EXERCISE REQUIREMENTS
All records must be restated word for word.

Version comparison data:
-=-=-=-=-

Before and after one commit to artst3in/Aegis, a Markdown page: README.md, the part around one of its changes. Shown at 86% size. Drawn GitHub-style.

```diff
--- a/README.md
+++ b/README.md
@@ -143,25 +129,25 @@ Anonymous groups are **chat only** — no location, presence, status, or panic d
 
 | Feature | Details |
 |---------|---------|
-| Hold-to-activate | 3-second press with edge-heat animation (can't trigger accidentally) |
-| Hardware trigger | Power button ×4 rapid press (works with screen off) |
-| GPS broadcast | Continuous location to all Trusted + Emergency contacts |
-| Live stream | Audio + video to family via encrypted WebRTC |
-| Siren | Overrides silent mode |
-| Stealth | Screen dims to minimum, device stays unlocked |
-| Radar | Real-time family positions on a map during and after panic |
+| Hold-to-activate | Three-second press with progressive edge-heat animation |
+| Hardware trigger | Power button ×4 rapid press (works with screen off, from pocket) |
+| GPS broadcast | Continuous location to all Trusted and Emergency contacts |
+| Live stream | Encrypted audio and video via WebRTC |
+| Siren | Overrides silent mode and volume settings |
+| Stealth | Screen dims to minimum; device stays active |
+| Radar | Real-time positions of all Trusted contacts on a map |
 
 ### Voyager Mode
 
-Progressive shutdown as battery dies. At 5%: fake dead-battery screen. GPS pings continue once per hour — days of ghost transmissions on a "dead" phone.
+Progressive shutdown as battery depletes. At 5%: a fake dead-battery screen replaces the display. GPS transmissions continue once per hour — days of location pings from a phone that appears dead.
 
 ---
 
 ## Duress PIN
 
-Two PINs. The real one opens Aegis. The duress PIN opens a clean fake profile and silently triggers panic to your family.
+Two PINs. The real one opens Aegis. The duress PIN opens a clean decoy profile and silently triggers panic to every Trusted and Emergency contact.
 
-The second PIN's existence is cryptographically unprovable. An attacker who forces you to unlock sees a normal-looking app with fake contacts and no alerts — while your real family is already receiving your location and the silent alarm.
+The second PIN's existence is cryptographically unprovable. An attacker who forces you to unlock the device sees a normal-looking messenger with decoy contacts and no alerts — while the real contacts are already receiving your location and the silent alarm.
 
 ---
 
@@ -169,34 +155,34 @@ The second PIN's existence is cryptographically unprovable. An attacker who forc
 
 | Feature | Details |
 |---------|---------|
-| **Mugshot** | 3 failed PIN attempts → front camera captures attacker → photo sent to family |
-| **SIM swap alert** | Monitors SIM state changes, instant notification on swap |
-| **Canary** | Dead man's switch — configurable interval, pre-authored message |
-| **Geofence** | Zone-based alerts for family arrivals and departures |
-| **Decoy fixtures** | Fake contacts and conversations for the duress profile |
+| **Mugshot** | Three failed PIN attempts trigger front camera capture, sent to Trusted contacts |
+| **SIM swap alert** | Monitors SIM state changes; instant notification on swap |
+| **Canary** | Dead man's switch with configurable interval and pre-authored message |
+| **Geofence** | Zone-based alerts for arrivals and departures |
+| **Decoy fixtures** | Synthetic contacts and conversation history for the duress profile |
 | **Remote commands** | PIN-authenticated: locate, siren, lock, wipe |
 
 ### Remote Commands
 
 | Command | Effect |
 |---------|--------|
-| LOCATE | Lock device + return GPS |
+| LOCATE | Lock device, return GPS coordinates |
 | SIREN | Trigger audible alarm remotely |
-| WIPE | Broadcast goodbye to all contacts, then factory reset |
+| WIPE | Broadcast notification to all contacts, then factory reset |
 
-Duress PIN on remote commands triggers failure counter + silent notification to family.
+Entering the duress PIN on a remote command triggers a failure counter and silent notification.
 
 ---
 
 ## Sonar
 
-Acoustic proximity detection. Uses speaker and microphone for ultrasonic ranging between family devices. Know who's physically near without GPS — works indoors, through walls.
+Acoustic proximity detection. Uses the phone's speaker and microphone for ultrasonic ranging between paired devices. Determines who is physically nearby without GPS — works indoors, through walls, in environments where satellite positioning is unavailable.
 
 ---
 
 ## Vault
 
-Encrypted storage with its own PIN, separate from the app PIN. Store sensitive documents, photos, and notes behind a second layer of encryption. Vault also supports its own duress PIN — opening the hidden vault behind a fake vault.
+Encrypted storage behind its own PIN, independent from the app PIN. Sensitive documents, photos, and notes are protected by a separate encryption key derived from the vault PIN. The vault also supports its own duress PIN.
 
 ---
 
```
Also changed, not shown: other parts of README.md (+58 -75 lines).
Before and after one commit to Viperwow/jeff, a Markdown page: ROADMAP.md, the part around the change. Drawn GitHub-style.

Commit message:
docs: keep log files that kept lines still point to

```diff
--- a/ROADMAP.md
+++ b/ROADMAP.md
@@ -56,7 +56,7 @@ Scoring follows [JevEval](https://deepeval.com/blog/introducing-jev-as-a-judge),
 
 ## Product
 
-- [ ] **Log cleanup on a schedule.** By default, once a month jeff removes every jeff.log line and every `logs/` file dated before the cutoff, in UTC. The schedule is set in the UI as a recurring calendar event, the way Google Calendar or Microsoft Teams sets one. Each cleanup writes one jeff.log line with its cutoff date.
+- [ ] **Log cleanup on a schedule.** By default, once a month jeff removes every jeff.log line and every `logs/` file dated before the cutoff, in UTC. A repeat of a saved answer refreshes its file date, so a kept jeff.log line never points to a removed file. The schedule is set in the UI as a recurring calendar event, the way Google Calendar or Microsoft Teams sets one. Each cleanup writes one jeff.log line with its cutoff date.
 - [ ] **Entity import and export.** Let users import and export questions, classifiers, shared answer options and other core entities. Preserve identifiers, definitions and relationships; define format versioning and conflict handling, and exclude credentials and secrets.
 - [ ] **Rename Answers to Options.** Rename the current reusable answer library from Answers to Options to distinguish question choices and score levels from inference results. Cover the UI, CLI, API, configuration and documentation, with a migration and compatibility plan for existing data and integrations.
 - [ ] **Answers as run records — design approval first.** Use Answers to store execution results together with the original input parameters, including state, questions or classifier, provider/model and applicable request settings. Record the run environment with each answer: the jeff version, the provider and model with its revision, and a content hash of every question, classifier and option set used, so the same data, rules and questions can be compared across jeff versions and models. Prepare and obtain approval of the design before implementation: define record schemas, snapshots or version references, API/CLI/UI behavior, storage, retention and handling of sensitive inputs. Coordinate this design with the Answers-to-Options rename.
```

-=-=-=-=-

YOUR RESPONSE
Before and after one commit to artst3in/Aegis, a Markdown page: README.md, the part around one of its changes. Shown at 86% size. Drawn GitHub-style.

```diff
--- a/README.md
+++ b/README.md
@@ -143,25 +129,25 @@ Anonymous groups are **chat only** — no location, presence, status, or panic d
 
 | Feature | Details |
 |---------|---------|
-| Hold-to-activate | 3-second press with edge-heat animation (can't trigger accidentally) |
-| Hardware trigger | Power button ×4 rapid press (works with screen off) |
-| GPS broadcast | Continuous location to all Trusted + Emergency contacts |
-| Live stream | Audio + video to family via encrypted WebRTC |
-| Siren | Overrides silent mode |
-| Stealth | Screen dims to minimum, device stays unlocked |
-| Radar | Real-time family positions on a map during and after panic |
+| Hold-to-activate | Three-second press with progressive edge-heat animation |
+| Hardware trigger | Power button ×4 rapid press (works with screen off, from pocket) |
+| GPS broadcast | Continuous location to all Trusted and Emergency contacts |
+| Live stream | Encrypted audio and video via WebRTC |
+| Siren | Overrides silent mode and volume settings |
+| Stealth | Screen dims to minimum; device stays active |
+| Radar | Real-time positions of all Trusted contacts on a map |
 
 ### Voyager Mode
 
-Progressive shutdown as battery dies. At 5%: fake dead-battery screen. GPS pings continue once per hour — days of ghost transmissions on a "dead" phone.
+Progressive shutdown as battery depletes. At 5%: a fake dead-battery screen replaces the display. GPS transmissions continue once per hour — days of location pings from a phone that appears dead.
 
 ---
 
 ## Duress PIN
 
-Two PINs. The real one opens Aegis. The duress PIN opens a clean fake profile and silently triggers panic to your family.
+Two PINs. The real one opens Aegis. The duress PIN opens a clean decoy profile and silently triggers panic to every Trusted and Emergency contact.
 
-The second PIN's existence is cryptographically unprovable. An attacker who forces you to unlock sees a normal-looking app with fake contacts and no alerts — while your real family is already receiving your location and the silent alarm.
+The second PIN's existence is cryptographically unprovable. An attacker who forces you to unlock the device sees a normal-looking messenger with decoy contacts and no alerts — while the real contacts are already receiving your location and the silent alarm.
 
 ---
 
@@ -169,34 +155,34 @@ The second PIN's existence is cryptographically unprovable. An attacker who forc
 
 | Feature | Details |
 |---------|---------|
-| **Mugshot** | 3 failed PIN attempts → front camera captures attacker → photo sent to family |
-| **SIM swap alert** | Monitors SIM state changes, instant notification on swap |
-| **Canary** | Dead man's switch — configurable interval, pre-authored message |
-| **Geofence** | Zone-based alerts for family arrivals and departures |
-| **Decoy fixtures** | Fake contacts and conversations for the duress profile |
+| **Mugshot** | Three failed PIN attempts trigger front camera capture, sent to Trusted contacts |
+| **SIM swap alert** | Monitors SIM state changes; instant notification on swap |
+| **Canary** | Dead man's switch with configurable interval and pre-authored message |
+| **Geofence** | Zone-based alerts for arrivals and departures |
+| **Decoy fixtures** | Synthetic contacts and conversation history for the duress profile |
 | **Remote commands** | PIN-authenticated: locate, siren, lock, wipe |
 
 ### Remote Commands
 
 | Command | Effect |
 |---------|--------|
-| LOCATE | Lock device + return GPS |
+| LOCATE | Lock device, return GPS coordinates |
 | SIREN | Trigger audible alarm remotely |
-| WIPE | Broadcast goodbye to all contacts, then factory reset |
+| WIPE | Broadcast notification to all contacts, then factory reset |
 
-Duress PIN on remote commands triggers failure counter + silent notification to family.
+Entering the duress PIN on a remote command triggers a failure counter and silent notification.
 
 ---
 
 ## Sonar
 
-Acoustic proximity detection. Uses speaker and microphone for ultrasonic ranging between family devices. Know who's physically near without GPS — works indoors, through walls.
+Acoustic proximity detection. Uses the phone's speaker and microphone for ultrasonic ranging between paired devices. Determines who is physically nearby without GPS — works indoors, through walls, in environments where satellite positioning is unavailable.
 
 ---
 
 ## Vault
 
-Encrypted storage with its own PIN, separate from the app PIN. Store sensitive documents, photos, and notes behind a second layer of encryption. Vault also supports its own duress PIN — opening the hidden vault behind a fake vault.
+Encrypted storage behind its own PIN, independent from the app PIN. Sensitive documents, photos, and notes are protected by a separate encryption key derived from the vault PIN. The vault also supports its own duress PIN.
 
 ---
 
```
Also changed, not shown: other parts of README.md (+58 -75 lines).
Before and after one commit to Viperwow/jeff, a Markdown page: ROADMAP.md, the part around the change. Drawn GitHub-style.

Commit message:
docs: keep log files that kept lines still point to

```diff
--- a/ROADMAP.md
+++ b/ROADMAP.md
@@ -56,7 +56,7 @@ Scoring follows [JevEval](https://deepeval.com/blog/introducing-jev-as-a-judge),
 
 ## Product
 
-- [ ] **Log cleanup on a schedule.** By default, once a month jeff removes every jeff.log line and every `logs/` file dated before the cutoff, in UTC. The schedule is set in the UI as a recurring calendar event, the way Google Calendar or Microsoft Teams sets one. Each cleanup writes one jeff.log line with its cutoff date.
+- [ ] **Log cleanup on a schedule.** By default, once a month jeff removes every jeff.log line and every `logs/` file dated before the cutoff, in UTC. A repeat of a saved answer refreshes its file date, so a kept jeff.log line never points to a removed file. The schedule is set in the UI as a recurring calendar event, the way Google Calendar or Microsoft Teams sets one. Each cleanup writes one jeff.log line with its cutoff date.
 - [ ] **Entity import and export.** Let users import and export questions, classifiers, shared answer options and other core entities. Preserve identifiers, definitions and relationships; define format versioning and conflict handling, and exclude credentials and secrets.
 - [ ] **Rename Answers to Options.** Rename the current reusable answer library from Answers to Options to distinguish question choices and score levels from inference results. Cover the UI, CLI, API, configuration and documentation, with a migration and compatibility plan for existing data and integrations.
 - [ ] **Answers as run records — design approval first.** Use Answers to store execution results together with the original input parameters, including state, questions or classifier, provider/model and applicable request settings. Record the run environment with each answer: the jeff version, the provider and model with its revision, and a content hash of every question, classifier and option set used, so the same data, rules and questions can be compared across jeff versions and models. Prepare and obtain approval of the design before implementation: define record schemas, snapshots or version references, API/CLI/UI behavior, storage, retention and handling of sensitive inputs. Coordinate this design with the Answers-to-Options rename.
```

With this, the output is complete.